If race is a social construct, how can it have such clear effects on things like health outcomes? In this dialogue, we introduce the idea of the "bio-cultural," a way that anthropologists think about how social phenomena like race affect our bodies. Race is not biological, but it nonetheless impacts bodies in unequal ways, sometimes with multi-generational consequences. The bio-cultural helps us to make sense of this process without inadvertently falling back on a biological model of race. 

This session can be viewed here.


October 23rd from 11 a.m. - 1 p.m. in the Happenings room at the University of Michigan-Flint, UCEN

TOPIC: "Whitewashing": Racial Disenfranchisement in Higher Education (Panel)

FEATURING: Dr. Ernest Emenyonu, Professor of African Studies, University of Michigan-Flint, Dr. David J. Luke, Director of the Intercultural Center, University of Michigan-Flint and Thomn Bell, Director for the                Center for Educator Preparation at the University of Michigan-Flint

The panel discussion explored the ways in which race, and particularly whiteness, shape higher education in the U.S.  The discussion included critical examinations of how the U.S. higher education infrastructure systemically advantages, and indeed was designed for, white students, faculty and staff, and how contemporary educational institutions are, or are not working to challenge this legacy.  More specifically to UM-Flint, this panel will challenge contradictions between perceptions and realities of the campus climate, and explore unintended impediments that put at variance our mission statements and the pragmatic instruments for their wholesome delivery.

The session can be viewed here.


October 8th from 5:30 - 8 p.m. at the Sloan Museum, 1221 E. Kearsley Street, Flint, MI 48503

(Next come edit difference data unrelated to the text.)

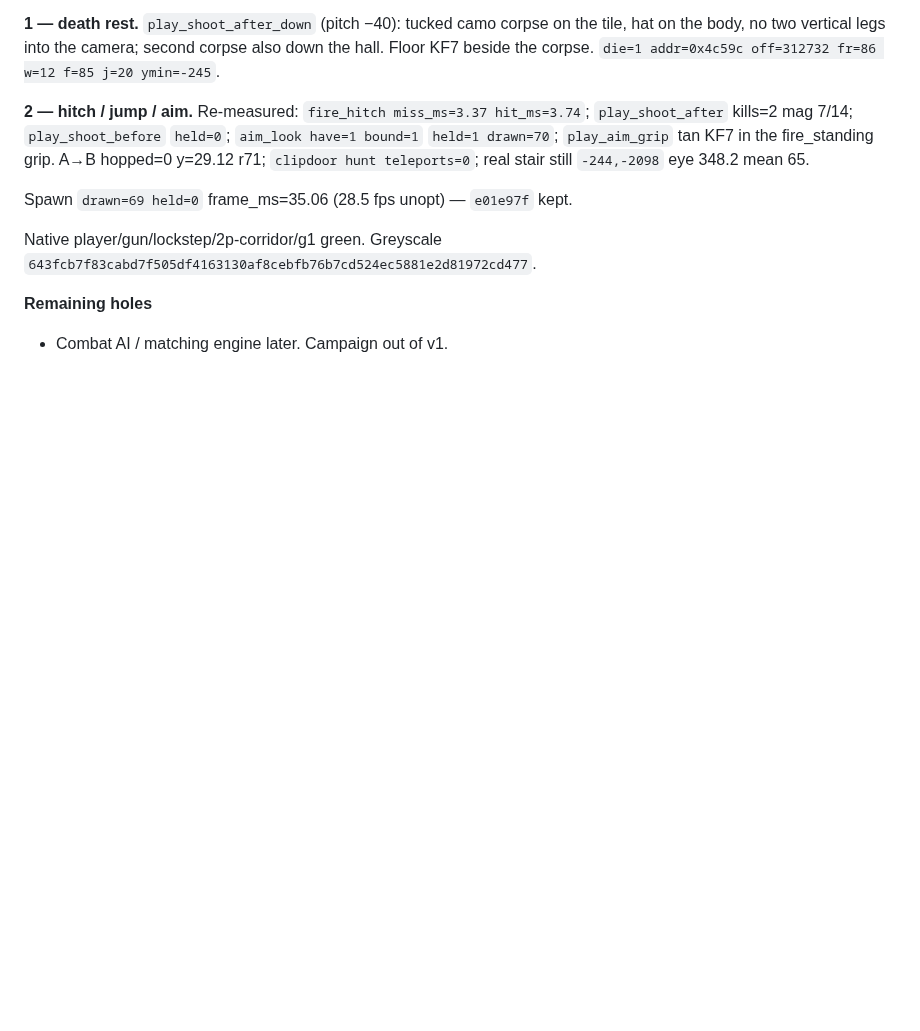
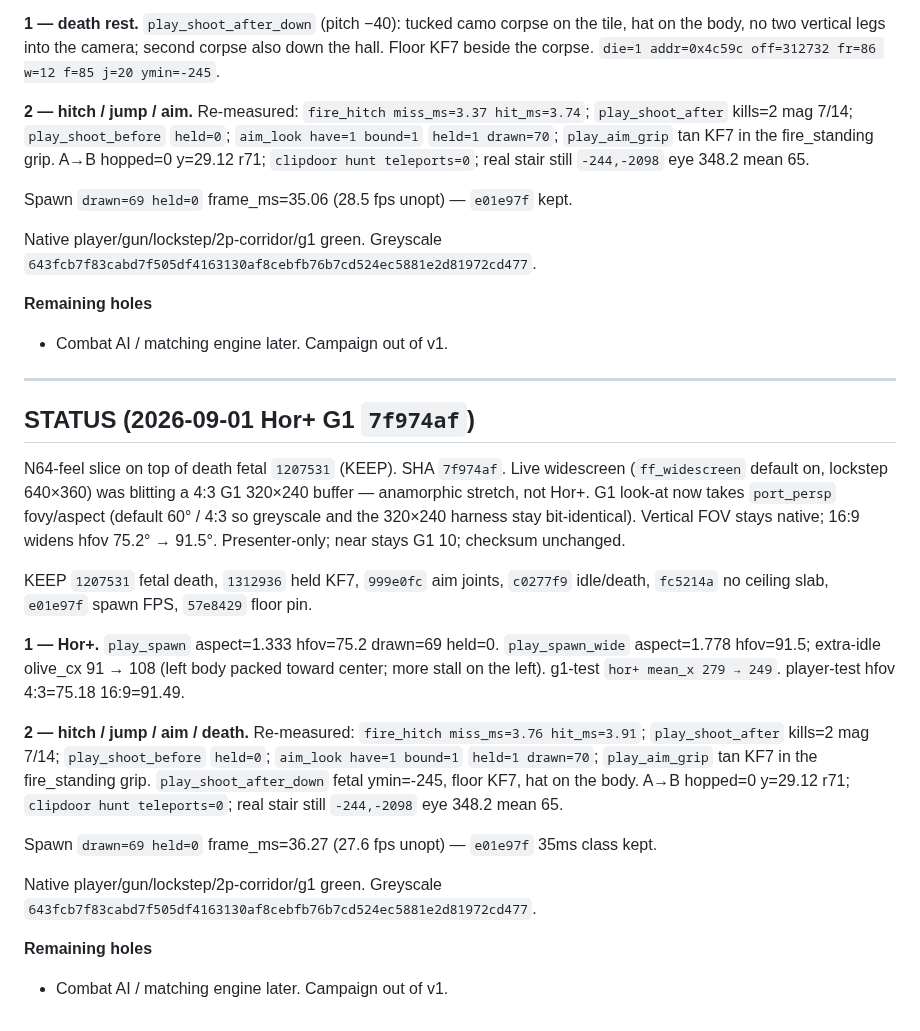
Before and after one commit to chrisgilpin/SilverIris, a Markdown page: docs/online-play-plan.md, the part around the change. Drawn GitHub-style; blank space fills up the shorter version.

Commit message:
Note 7f974af SHA in STATUS.

```diff
--- a/docs/online-play-plan.md
+++ b/docs/online-play-plan.md
@@ -730,3 +730,42 @@ Native player/gun/lockstep/2p-corridor/g1 green. Greyscale
 **Remaining holes**
 
 - Combat AI / matching engine later. Campaign out of v1.
+
+---
+
+## STATUS (2026-09-01 Hor+ G1 `7f974af`)
+
+N64-feel slice on top of death fetal `1207531` (KEEP). SHA `7f974af`.
+Live widescreen (`ff_widescreen` default on, lockstep 640×360) was
+blitting a 4:3 G1 320×240 buffer — anamorphic stretch, not Hor+. G1
+look-at now takes `port_persp` fovy/aspect (default 60° / 4:3 so
+greyscale and the 320×240 harness stay bit-identical). Vertical FOV
+stays native; 16:9 widens hfov 75.2° → 91.5°. Presenter-only; near
+stays G1 10; checksum unchanged.
+
+KEEP `1207531` fetal death, `1312936` held KF7, `999e0fc` aim joints,
+`c0277f9` idle/death, `fc5214a` no ceiling slab, `e01e97f` spawn FPS,
+`57e8429` floor pin.
+
+**1 — Hor+.** `play_spawn` aspect=1.333 hfov=75.2 drawn=69 held=0.
+`play_spawn_wide` aspect=1.778 hfov=91.5; extra-idle olive_cx 91 → 108
+(left body packed toward center; more stall on the left). g1-test
+`hor+ mean_x 279 → 249`. player-test hfov 4:3=75.18 16:9=91.49.
+
+**2 — hitch / jump / aim / death.** Re-measured: `fire_hitch
+miss_ms=3.76 hit_ms=3.91`; `play_shoot_after` kills=2 mag 7/14;
+`play_shoot_before` `held=0`; `aim_look have=1 bound=1` `held=1
+drawn=70`; `play_aim_grip` tan KF7 in the fire_standing grip.
+`play_shoot_after_down` fetal ymin=-245, floor KF7, hat on the body.
+A→B hopped=0 y=29.12 r71; `clipdoor hunt teleports=0`; real stair
+still `-244,-2098` eye 348.2 mean 65.
+
+Spawn `drawn=69 held=0` frame_ms=36.27 (27.6 fps unopt) — `e01e97f`
+35ms class kept.
+
+Native player/gun/lockstep/2p-corridor/g1 green. Greyscale
+`643fcb7f83cabd7f505df4163130af8cebfb76b7cd524ec5881e2d81972cd477`.
+
+**Remaining holes**
+
+- Combat AI / matching engine later. Campaign out of v1.
```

TOPIC: Flint's Oral History: A Look at Race, Place and Systemic Racism Through the Experiences of Flint Residents

SPEAKER: Dr. Erica Britt, Associate Professor of Linguistics, University of Michigan-Flint

This presentation will highlight stories from the Vehicle City Voices Project, an oral history project about life in the city of Flint.  In addition to hearing visions of Flint's past, present, and future, we will also explore the spoken and unspoken narratives of race and systemic racism that frame the experiences of Flint residents.

The session can be found here.


September 24th from 5:30 - 8 p.m. at the Sloan Museum, 1221 E. Kearsley Street, Flint, MI 48503

TOPIC: An Experiential and Historical Look at Systemic Racism and its Effects in Flint

SPEAKER: Harold Ford, East Village Magazine

Harold Ford, a lifelong Flint resident, offered a 21st century perspective of what W.E.B. DuBois called “the problem of the twentieth century…the problem of the color line.”  He drew upon his five+ decades as an educator, activist, writer, and citizen.  His experiences include: participation in the 1965 Selma to Montgomery march; FBI/Red Squad surveillance as an anti-war activist; writing for Michael Moore’s Flint/Michigan Voice and East Village Magazine; an ACLU lifer; and 43 years as an educator in Beecher.  His multiple perspectives includes points of pride and personal ignominy.  

The session can be found here.


September 17th from 5:30 - 8:00 p.m. at the Sloan Museum, 1221 E. Kearsley Street, Flint, MI  48503

TOPIC:  Addressing Racism in the Public Health Arena

SPEAKER: Dr. Lawrence Reynolds

Dr. Reynolds provided a presentation Addressing Racism in the Public Health Arena. This presentation considered how systemic racism prevents the successful restructuring of the social determinants of health to promote health equity. He examined how the interaction of race, power, privilege and place has reproduced inequality and disparities at various stages along the life course of Flint's African American residents.

This session was not recorded, however the powerpoint slides can be found here.